The Court further recorded that after the initiation of the corporate insolvency resolution process, the High Court had noted that the moratorium had come into operation from the date of the filing of the application i.e. November 29, 2019 and parties before it were granted liberty to approach the NCLT for redressal of their grievances.

The Court also recorded that the NCLT had referred to the Appellants in its order passed on December 3, 2019 and directed the Administrator to update the list of depositors along with the outstanding amounts payable to each one to take care of their interest in future.

Subsequently, the Administrator had made a public announcement under Regulation 6 of the Insolvency and Bankruptcy Board of India (Insolvency Resolution Process for Corporate Persons) Regulations, 2016 to state that public depositors were included as a class of creditors under Section 21(6A)(b) IBC.

Even during the first meeting of the Committee of Creditors, it was decided that the interests of the depositors shall be taken into account, in accordance with the provisions of the IBC, the Court observed.

The Appellants, however, expressed his apprehension that the Bombay High Court orders would come in the way of consideration of the claims made by the depositors before the Committee of Creditors and the Administrator.

The Court thus ordered that the depositors’ claims should be considered by the Committee of Creditors and the Administrator without being influenced by the High Court orders.

It said,

“..we are of the opinion that the claims that are made by the depositors shall be considered by the Committee of Creditors and the Administrator without being influenced by the orders passed by the High Court on 10.10.2019 as modified by order dated 13.11.2019, as well as the order passed by the Debts Recovery Tribunal-I, Mumbai on 08.11.2019, passed by the High Court on 10.10.2019 as modified by order dated 13.11.2019, as well as the order passed by the Debts Recovery Tribunal-I, Mumbai on 08.11.2019.”
Supreme Court

The Court, however, refused to examine the merit of the Appellants' contentions that the CoC decision permitting the Administrator to carry on the lending operations of DHFL, without paying the Depositors, was arbitrary and illegal.

Noting that the depositors were being represented by their Authorized Representative before the Committee of Creditors, the Court said,

“We leave it open to the Appellants to raise all points and contentions before the Committee of Creditors, the Administrator and if necessary, the NCLT.”
Supreme Court

In view of the above, the appeal was disposed of.

The Appellants were represented Senior Advocate Jayant Bhushan along with AOR Ashish Virmani, Advocates Gollamuni Sri Harsha Datta, Akshay Abrol, Saksham Grover and Himanshu Dhuper.
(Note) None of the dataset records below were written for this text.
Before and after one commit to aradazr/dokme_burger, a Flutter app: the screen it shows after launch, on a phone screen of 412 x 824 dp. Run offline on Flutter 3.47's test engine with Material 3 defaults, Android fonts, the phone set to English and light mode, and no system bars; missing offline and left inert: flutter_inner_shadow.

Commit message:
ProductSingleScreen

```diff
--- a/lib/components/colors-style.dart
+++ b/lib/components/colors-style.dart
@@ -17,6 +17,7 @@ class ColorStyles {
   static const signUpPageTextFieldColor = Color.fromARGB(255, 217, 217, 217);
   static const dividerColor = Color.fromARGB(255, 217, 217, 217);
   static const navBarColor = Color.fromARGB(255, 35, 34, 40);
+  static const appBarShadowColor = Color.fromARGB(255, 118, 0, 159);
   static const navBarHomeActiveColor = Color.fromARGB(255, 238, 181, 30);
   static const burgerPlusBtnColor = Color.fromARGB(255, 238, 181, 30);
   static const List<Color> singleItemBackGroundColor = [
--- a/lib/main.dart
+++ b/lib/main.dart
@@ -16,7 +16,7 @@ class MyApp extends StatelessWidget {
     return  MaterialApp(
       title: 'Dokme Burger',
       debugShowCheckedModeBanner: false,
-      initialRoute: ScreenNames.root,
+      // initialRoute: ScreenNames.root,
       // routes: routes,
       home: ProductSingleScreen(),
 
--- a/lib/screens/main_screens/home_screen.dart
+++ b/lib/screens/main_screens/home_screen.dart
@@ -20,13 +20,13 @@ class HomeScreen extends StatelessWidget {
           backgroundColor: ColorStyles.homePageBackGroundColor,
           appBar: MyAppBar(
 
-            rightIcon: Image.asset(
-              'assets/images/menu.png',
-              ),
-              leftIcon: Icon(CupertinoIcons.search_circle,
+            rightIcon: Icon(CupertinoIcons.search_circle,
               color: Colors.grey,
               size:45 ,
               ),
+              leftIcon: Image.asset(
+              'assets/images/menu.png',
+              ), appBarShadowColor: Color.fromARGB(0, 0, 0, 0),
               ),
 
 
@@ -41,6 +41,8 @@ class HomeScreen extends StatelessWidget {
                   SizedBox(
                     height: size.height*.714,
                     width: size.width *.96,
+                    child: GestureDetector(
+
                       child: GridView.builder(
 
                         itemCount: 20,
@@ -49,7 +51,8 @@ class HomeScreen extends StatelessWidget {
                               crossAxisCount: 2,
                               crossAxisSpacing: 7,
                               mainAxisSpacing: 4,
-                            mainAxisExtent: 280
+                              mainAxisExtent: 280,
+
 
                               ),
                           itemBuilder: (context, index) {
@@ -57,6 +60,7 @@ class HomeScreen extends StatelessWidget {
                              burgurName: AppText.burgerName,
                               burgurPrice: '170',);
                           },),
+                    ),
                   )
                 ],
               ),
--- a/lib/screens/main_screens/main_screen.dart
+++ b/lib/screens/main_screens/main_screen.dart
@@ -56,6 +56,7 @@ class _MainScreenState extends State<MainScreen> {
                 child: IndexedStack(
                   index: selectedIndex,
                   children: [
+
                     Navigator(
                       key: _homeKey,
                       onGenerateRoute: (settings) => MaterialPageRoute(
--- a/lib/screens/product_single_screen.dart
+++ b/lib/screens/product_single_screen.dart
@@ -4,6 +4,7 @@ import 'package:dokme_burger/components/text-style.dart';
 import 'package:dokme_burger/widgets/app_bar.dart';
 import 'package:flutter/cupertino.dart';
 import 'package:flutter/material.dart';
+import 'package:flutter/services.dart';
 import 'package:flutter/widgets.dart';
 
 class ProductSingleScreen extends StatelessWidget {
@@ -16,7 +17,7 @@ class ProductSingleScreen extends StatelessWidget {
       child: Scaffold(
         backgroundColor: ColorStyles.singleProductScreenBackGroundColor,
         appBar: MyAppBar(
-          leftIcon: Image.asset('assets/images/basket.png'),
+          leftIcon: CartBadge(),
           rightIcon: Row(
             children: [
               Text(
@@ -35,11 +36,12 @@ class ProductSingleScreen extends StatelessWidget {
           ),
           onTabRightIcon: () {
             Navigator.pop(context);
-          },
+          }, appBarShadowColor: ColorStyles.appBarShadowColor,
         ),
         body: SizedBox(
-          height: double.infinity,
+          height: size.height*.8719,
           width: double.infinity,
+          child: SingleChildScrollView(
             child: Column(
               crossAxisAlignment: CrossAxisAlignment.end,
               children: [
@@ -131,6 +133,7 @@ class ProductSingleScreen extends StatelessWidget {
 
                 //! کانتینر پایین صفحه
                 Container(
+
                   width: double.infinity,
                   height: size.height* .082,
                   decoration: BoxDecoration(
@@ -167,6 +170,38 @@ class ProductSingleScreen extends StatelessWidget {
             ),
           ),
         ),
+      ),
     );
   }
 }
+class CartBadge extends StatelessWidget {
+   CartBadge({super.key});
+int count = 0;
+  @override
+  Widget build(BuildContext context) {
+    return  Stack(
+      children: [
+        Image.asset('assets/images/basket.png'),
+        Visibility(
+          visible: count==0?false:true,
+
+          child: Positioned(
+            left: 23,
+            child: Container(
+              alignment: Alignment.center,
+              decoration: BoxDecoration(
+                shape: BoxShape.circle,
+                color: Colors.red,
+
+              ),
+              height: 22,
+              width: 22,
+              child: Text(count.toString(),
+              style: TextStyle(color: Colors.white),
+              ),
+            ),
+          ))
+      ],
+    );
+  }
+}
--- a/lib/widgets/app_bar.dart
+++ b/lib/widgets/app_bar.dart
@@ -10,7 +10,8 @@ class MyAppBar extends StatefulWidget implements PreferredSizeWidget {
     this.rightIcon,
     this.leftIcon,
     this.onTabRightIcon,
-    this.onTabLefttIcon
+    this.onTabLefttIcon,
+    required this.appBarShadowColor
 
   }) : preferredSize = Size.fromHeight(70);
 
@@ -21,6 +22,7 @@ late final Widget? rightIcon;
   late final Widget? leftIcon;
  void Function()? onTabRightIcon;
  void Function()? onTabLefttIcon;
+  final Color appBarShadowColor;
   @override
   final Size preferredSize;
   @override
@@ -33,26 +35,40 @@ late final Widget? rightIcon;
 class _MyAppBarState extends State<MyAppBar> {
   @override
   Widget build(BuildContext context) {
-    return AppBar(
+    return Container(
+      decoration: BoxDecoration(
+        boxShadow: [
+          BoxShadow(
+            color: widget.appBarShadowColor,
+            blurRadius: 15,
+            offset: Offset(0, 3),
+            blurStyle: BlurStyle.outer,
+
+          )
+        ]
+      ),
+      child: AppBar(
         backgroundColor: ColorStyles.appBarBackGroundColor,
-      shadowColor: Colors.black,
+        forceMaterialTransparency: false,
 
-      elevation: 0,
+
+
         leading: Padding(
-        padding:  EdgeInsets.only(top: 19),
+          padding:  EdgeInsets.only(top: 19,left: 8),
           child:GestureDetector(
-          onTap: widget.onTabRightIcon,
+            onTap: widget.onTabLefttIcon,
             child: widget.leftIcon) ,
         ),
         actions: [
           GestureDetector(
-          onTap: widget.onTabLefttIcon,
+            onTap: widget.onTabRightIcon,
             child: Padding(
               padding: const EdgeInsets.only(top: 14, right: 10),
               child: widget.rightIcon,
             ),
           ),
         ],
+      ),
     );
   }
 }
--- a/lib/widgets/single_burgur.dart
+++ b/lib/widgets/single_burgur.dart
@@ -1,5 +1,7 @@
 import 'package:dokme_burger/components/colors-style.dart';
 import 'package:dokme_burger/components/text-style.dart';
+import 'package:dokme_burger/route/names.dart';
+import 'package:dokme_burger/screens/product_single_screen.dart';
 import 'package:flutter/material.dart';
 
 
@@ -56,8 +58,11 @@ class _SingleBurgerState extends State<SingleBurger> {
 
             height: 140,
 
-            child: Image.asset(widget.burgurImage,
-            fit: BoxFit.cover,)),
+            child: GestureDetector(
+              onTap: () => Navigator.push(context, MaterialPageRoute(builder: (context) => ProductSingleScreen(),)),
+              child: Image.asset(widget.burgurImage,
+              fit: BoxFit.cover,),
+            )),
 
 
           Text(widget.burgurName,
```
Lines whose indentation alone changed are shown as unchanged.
RBI has represented by Senior Advocate KV Vishwanathan along with AZB & Partners team Paresh Lal, Vivek Shetty Sayobani Basu, Simran Bhatt, Anshula Bhakru and Durga Manda

The DHFL Administrator was represented by Senior Advocate Ramji Srinivasan along with AZB & Partners team Anindita Roy Chowdhary, Nilang Desai, Suharsh Sinha, Vatsala Rai, and Raghav Chadha

Read the Order:

Vinay Kumar vs DHFL_watermark.pdf
Preview
Bar and Bench - Indian Legal news
www.barandbench.com